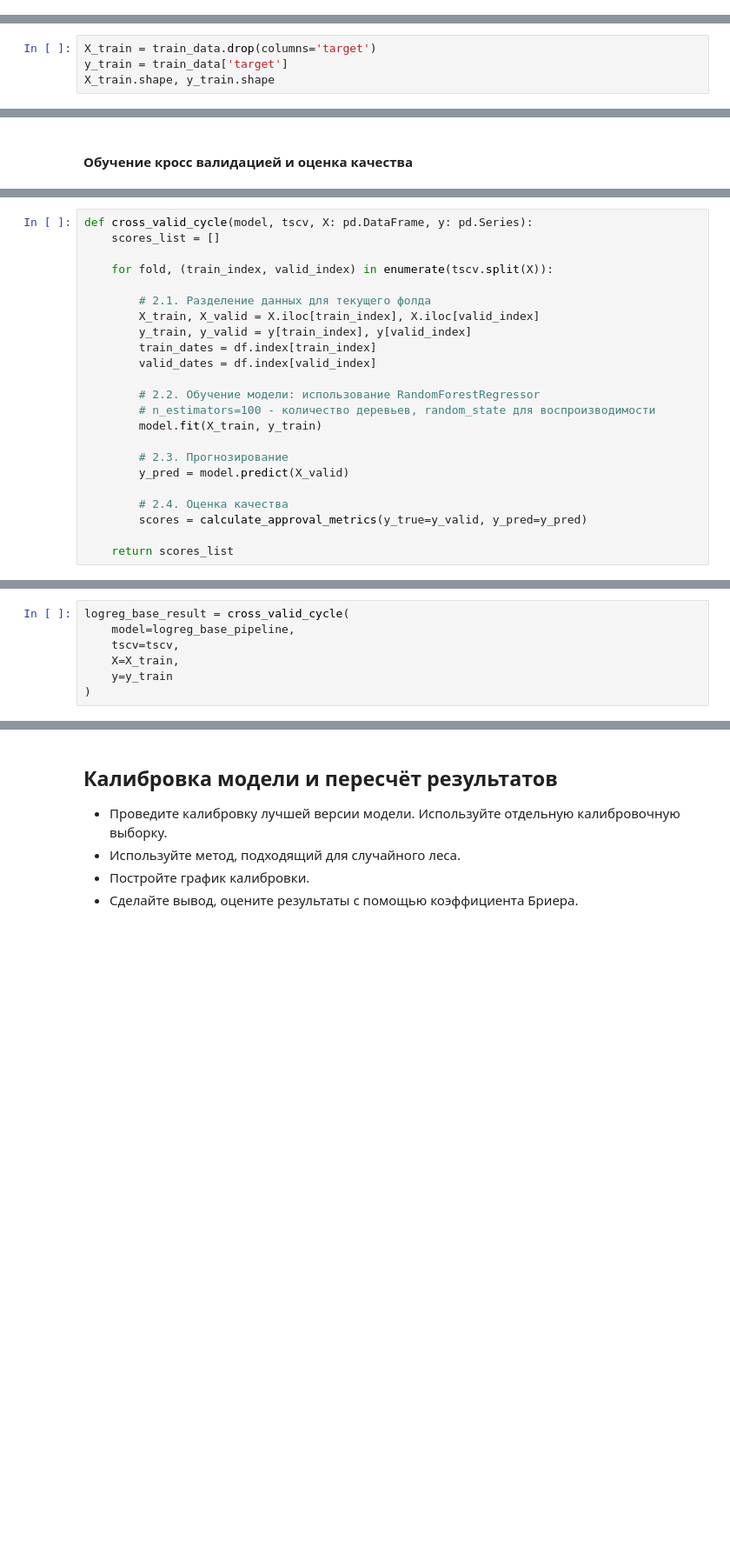
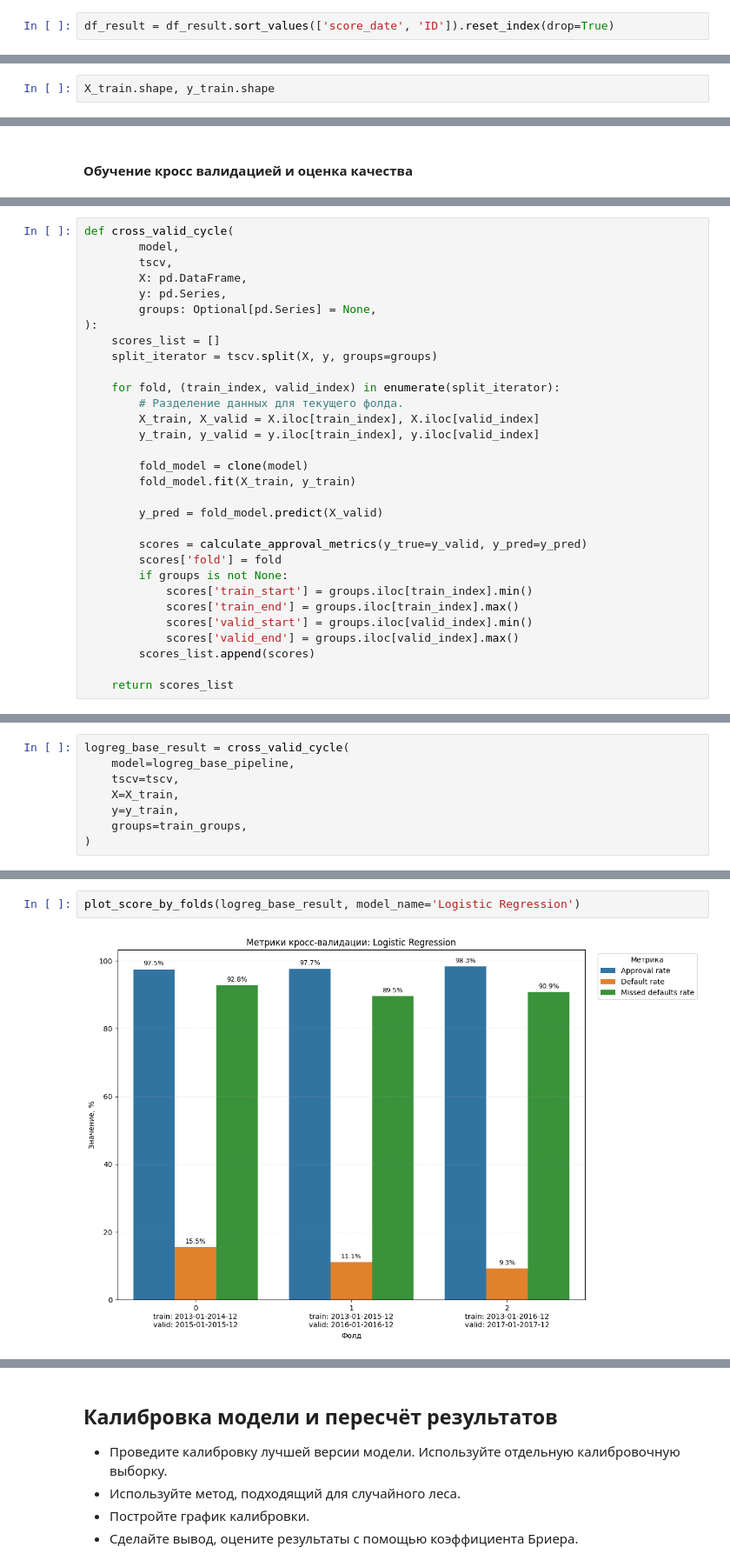
Before and after one commit to Plakhotniuk/practicum_ds, a Jupyter notebook: ml/random_forest/project.ipynb, the cells around one changed output, grey strips where cells are left out. Shown at 87% size. Drawn from its saved outputs; the diff is of its cells as text; blank space fills up the shorter version.

Commit message:
базовые модели + оверсемплинг

```diff
--- a/ml/random_forest/project.ipynb
+++ b/ml/random_forest/project.ipynb
@@ -711,2 +1073,4 @@ df_result.sort_index(inplace=True)
+# %%
+df_result = df_result.sort_values(['score_date', 'ID']).reset_index(drop=True)
 # %%
 df_result.head()
@@ -720,4 +1106,2 @@ test_data = df_result.iloc[split_point:]
 # %%
-X_train = train_data.drop(columns='target')
-y_train = train_data['target']
 X_train.shape, y_train.shape
@@ -779,26 +1171,34 @@ def calculate_approval_metrics(y_true, y_pred):
         'missed_defaults_rate': missed_defaults_rate,
     }
 # %%
-def cross_valid_cycle(model, tscv, X: pd.DataFrame, y: pd.Series):
+def cross_valid_cycle(
+        model,
+        tscv,
+        X: pd.DataFrame,
+        y: pd.Series,
+        groups: Optional[pd.Series] = None,
+):
     scores_list = []
+    split_iterator = tscv.split(X, y, groups=groups)
 
-    for fold, (train_index, valid_index) in enumerate(tscv.split(X)):
+    for fold, (train_index, valid_index) in enumerate(split_iterator):
+        # Разделение данных для текущего фолда.
+        X_train, X_valid = X.iloc[train_index], X.iloc[valid_index]
+        y_train, y_valid = y.iloc[train_index], y.iloc[valid_index]
 
-        # 2.1. Разделение данных для текущего фолда
-        X_train, X_valid = X.iloc[train_index], X.iloc[valid_index]
-        y_train, y_valid = y[train_index], y[valid_index]
-        train_dates = df.index[train_index]
-        valid_dates = df.index[valid_index]
+        fold_model = clone(model)
+        fold_model.fit(X_train, y_train)
 
-        # 2.2. Обучение модели: использование RandomForestRegressor
-        # n_estimators=100 - количество деревьев, random_state для воспроизводимости
-        model.fit(X_train, y_train)
+        y_pred = fold_model.predict(X_valid)
 
-        # 2.3. Прогнозирование
-        y_pred = model.predict(X_valid)
-
-        # 2.4. Оценка качества
         scores = calculate_approval_metrics(y_true=y_valid, y_pred=y_pred)
+        scores['fold'] = fold
+        if groups is not None:
+            scores['train_start'] = groups.iloc[train_index].min()
+            scores['train_end'] = groups.iloc[train_index].max()
+            scores['valid_start'] = groups.iloc[valid_index].min()
+            scores['valid_end'] = groups.iloc[valid_index].max()
+        scores_list.append(scores)
 
     return scores_list
 # %%
@@ -832,5 +1283,6 @@ logreg_base_result = cross_valid_cycle(
     model=logreg_base_pipeline,
     tscv=tscv,
     X=X_train,
-    y=y_train
+    y=y_train,
+    groups=train_groups,
 )
@@ -836,0 +1307,4 @@ logreg_base_result = cross_valid_cycle(
+# %%
+plot_score_by_folds(logreg_base_result, model_name='Logistic Regression')
+# %% [output]
+[figure, added]
```
Also changed, not shown: parts of 58 cells of this notebook.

○ ○ ○ ○ ○

Problem description
Filter the lines above, keeping each one that contains the string "tscv".

Solution to this task
-def cross_valid_cycle(model, tscv, X: pd.DataFrame, y: pd.Series):
+        tscv,
+    split_iterator = tscv.split(X, y, groups=groups)
-    for fold, (train_index, valid_index) in enumerate(tscv.split(X)):
     tscv=tscv,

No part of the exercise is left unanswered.